- **WORK TASK**
The answer must restate the listing word for word, without its images.

- **RECORDS SUPPLIED**
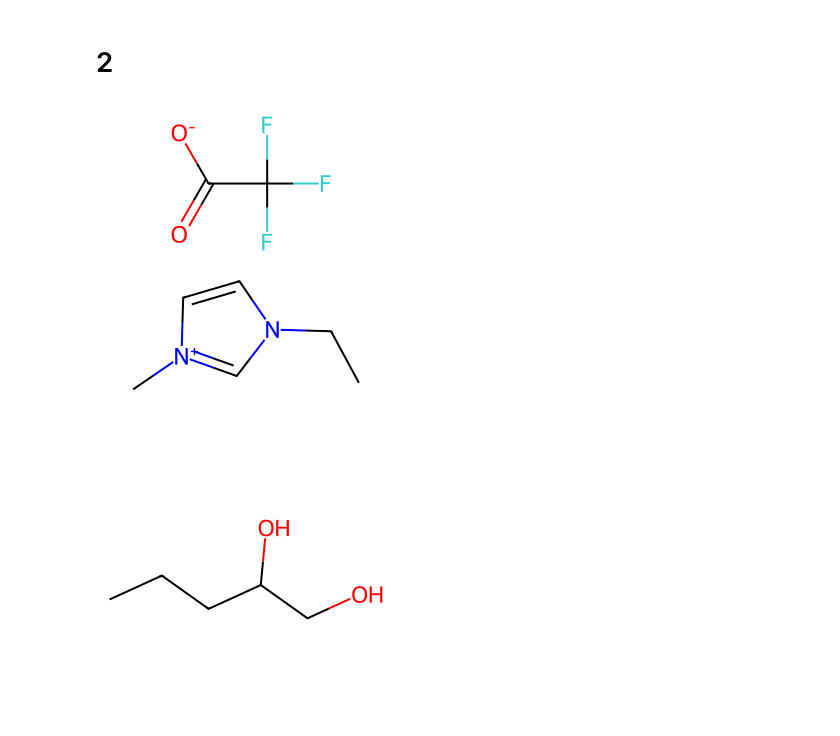
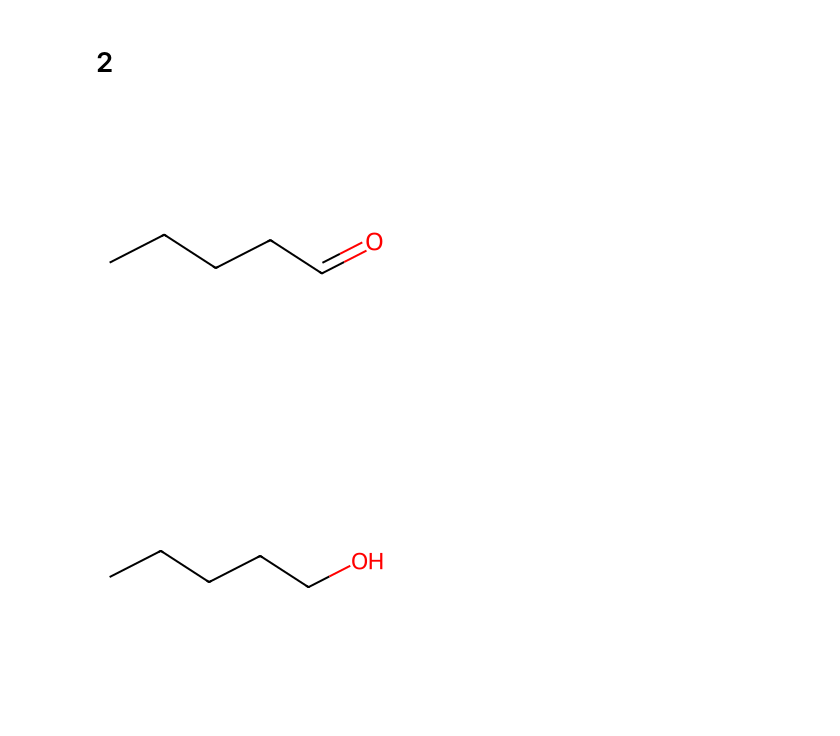
Before and after one commit to Sawahiko/SMILE_to_Feature, a Jupyter notebook: Showcase_2Sub_Diff Feature.ipynb, the cells around one changed output. Cells and saved outputs as stored; diff of their text form; code cells hidden in the pictures.

```diff
--- a/Showcase_2Sub_Diff Feature.ipynb
+++ b/Showcase_2Sub_Diff Feature.ipynb
@@ -83,19 +83,19 @@ zero_mask3.to_csv(name_csv, index=False)
 # %% [markdown]
 # 2
 # %%
-name1 = "CCN1C=C[N+](=C1)C.C(=O)(C(F)(F)F)[O-]"
+name1 = "CCCCC=O"
 m1 = Chem.MolFromSmiles(name1)
 img1 = Draw.MolToImage(m1)
 img1
 # %% [output]
-[figure, old version]
+[figure, new version]
 # %%
-name2 = "CCCC(C-O)O"
+name2 = "CCCCCO"
 m2 = Chem.MolFromSmiles(name2)
 img2 = Draw.MolToImage(m2)
 img2
 # %% [output]
-[figure, old version]
+[figure, new version]
 # %%
 data = {
   "SMILE": [name1, name2]
```
Also changed, not shown: parts of 3 cells of this notebook, 1 other file.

- **RESPONSE TO THIS EXERCISE**
Before and after one commit to Sawahiko/SMILE_to_Feature, a Jupyter notebook: Showcase_2Sub_Diff Feature.ipynb, the cells around one changed output. Cells and saved outputs as stored; diff of their text form; code cells hidden in the pictures.

```diff
--- a/Showcase_2Sub_Diff Feature.ipynb
+++ b/Showcase_2Sub_Diff Feature.ipynb
@@ -83,19 +83,19 @@ zero_mask3.to_csv(name_csv, index=False)
 # %% [markdown]
 # 2
 # %%
-name1 = "CCN1C=C[N+](=C1)C.C(=O)(C(F)(F)F)[O-]"
+name1 = "CCCCC=O"
 m1 = Chem.MolFromSmiles(name1)
 img1 = Draw.MolToImage(m1)
 img1
 # %% [output]
-[figure, old version]
+[figure, new version]
 # %%
-name2 = "CCCC(C-O)O"
+name2 = "CCCCCO"
 m2 = Chem.MolFromSmiles(name2)
 img2 = Draw.MolToImage(m2)
 img2
 # %% [output]
-[figure, old version]
+[figure, new version]
 # %%
 data = {
   "SMILE": [name1, name2]
```
Also changed, not shown: parts of 3 cells of this notebook, 1 other file.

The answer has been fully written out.